As I recall, not that long ago, there was a lot of talk about the end of the Democratic party, that it would split into separate left, center left, and labor parties.  I remember not too long ago talk of the USA becoming a one party state permanently dominated by the GOP.  Now, I hear it about the Dems.  Both parties have done time in the wilderness before.  The Republicans' last time in the wilderness was shorter than most people realize.  Yes, there was the disastrous 1964 defeat, but anyone remember who won the Presidential election in the tumultuous year of 1968?  The Democratic disaster in 1980 was much more serious, and their time in the wilderness much longer.  I can remember thinking for years that if my father could stick to his GOP loyalties in the long reign of the New Deal, then I could stick this out (and I did).  And now, look where we are.  The wingnuts may hold the floor now on the right, but they won't last.  The party leaders (and most of their members, if not their "base") want to win and return to power.  They won't do it with a party made up only of resentful Southern white people and religious fanatics.  The Republicans are going through the same internal  argument the Democrats went through after 1980 (an argument that still remains unresolved, but "managed"), the argument between party identity and the expediency necessary to win.  

I'm not ready to write the Republican obituary, nor would I welcome a one party state dominated by the Democrats any more than I would welcome one party GOP rule.  A viable opposition is necessary for a healthy democracy.   The Republicans will pull things together eventually, though it may take them a long time.  That's fine with me.  I just hope they do so AFTER we get universal health care. 

5 comments:

Grandmère Mimi said...

"I think all of this speculation is very premature."

Indeed! Most Americans have no sense of history - not even history from 10 years ago. Sometimes I feel driven to despair. The very last thing we need now are complacent Democrats who think the Republican Party is dead. And, as much as I hope it's not the GOP of today, we do need an opposition party.

Leonardo Ricardo said...

I realize playing ¨politics¨ is necessary for sometimes building consensus. However, being stupid by pandering and sell-out the brand name to self-righteous/serving, selective-Scriptural bigots is plain deadended. There is NO popular reward in demonizing fellow citizens (our families, our friends and our coworkers) in the end they have NO future...these Family ¨devaluing¨ folks are so busy lowering the projected % of LGBT people in our population, for their own rationalizing/silly comfort reasons, they forget that we come with OUR OWN EXTENDED TRIBE and HUGE families.

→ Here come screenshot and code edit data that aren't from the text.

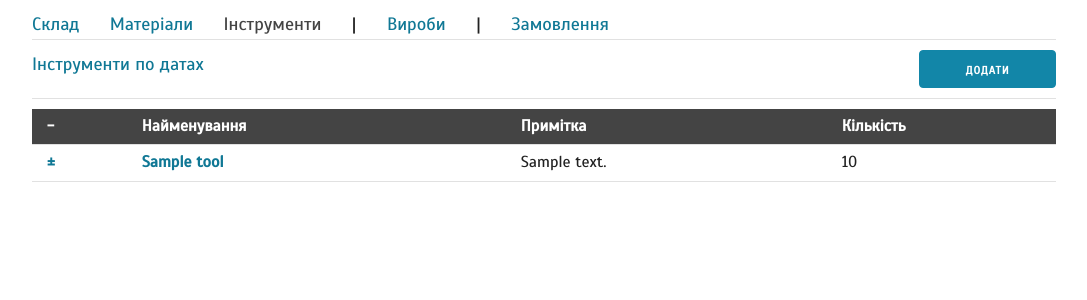
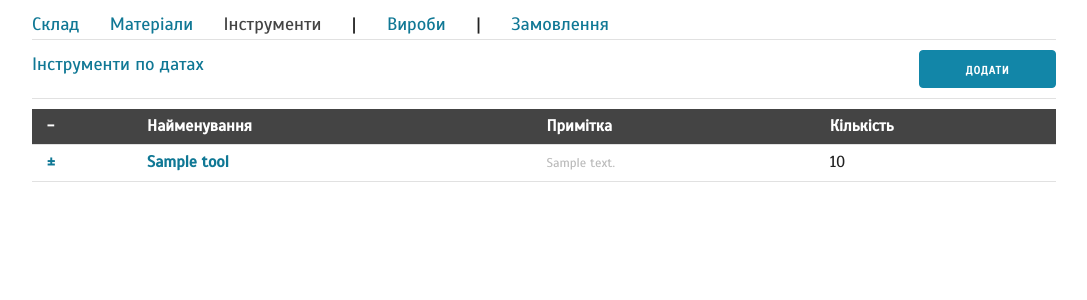
Before and after one commit to samitnuk/warehousedb, a Django app: a page that uses items/templates/items/tool_list.html in a window 1280 px wide. Shown: the top 300 px of the page, without its empty margins (96-1183 px from the left). Run offline with Django 3.2, Linux system fonts and the light colour scheme; a user stored in the database is signed in; tables that the repository leaves empty hold one stand-in row (values such as "Sample post").

Commit message:
update template

```diff
--- a/items/templates/items/tool_list.html
+++ b/items/templates/items/tool_list.html
@@ -49,7 +49,7 @@
             {{ tool.title }}
           </a>
         </td>
-        <td>{{ tool.notes }}</td>
+        <td class="notes">{{ tool.notes }}</td>
         <td>{{ tool.current_total|floatformat }}</td>
       </tr>
       {% endfor %}
```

Most of our parents, our siblings, our aunts/uncles and our friends are heterosexuals!

Let the excluding religious zealots start their own sexually obsessed political party...a platform formed with rabid skewing of facts to promote injustice, fear and hate-mongering...Karl Rove, Ann Coulter and Scott Lively can lead them to their promised land.

The GOP ought rememeber and honor Lincoln and ¨Emancipation Proclamation¨ then regroup and stop with the bigshot destructiveness.

Counterlight said...

Leonardo,
I think that's the decision that the Republican party now faces. That religious right base, that is so disciplined and motivated and does all the party's footwork, is now hurting them. They alienate everyone around them. They can't work in coalition with others very well. The party is reluctant to face the fact that they can't use them anymore to build majorities.

Cany said...

I completely agree with the premature take.

What is interesting to me is what the party has become which is more of a theological party with populist overtones (thus Palin). Were they to cycle back to a moderate pov, that would stop. But, clearly, that is not going to happen any time soon and frankly, even Newt looks odd in GOP headwear which is really saying something.

I don't like our two party system, really. I prefer a system of many parties where they can openly debate (including television). I really don't think the two-party system does us justice anymore.

Dead, in political terms, means not going anywhere for a while and in this context, I would call them dead.

But dead ain't gone!

John Bassett said...

Here in California the Republicans have been practicing ideological purity for longer than the national party has, and they do not seem bothered a bit by holding fewer and fewer offices each year. They relish the idea that they are "right" and act as if their failures are proof of their virtue. I think the national party could easily go the same way.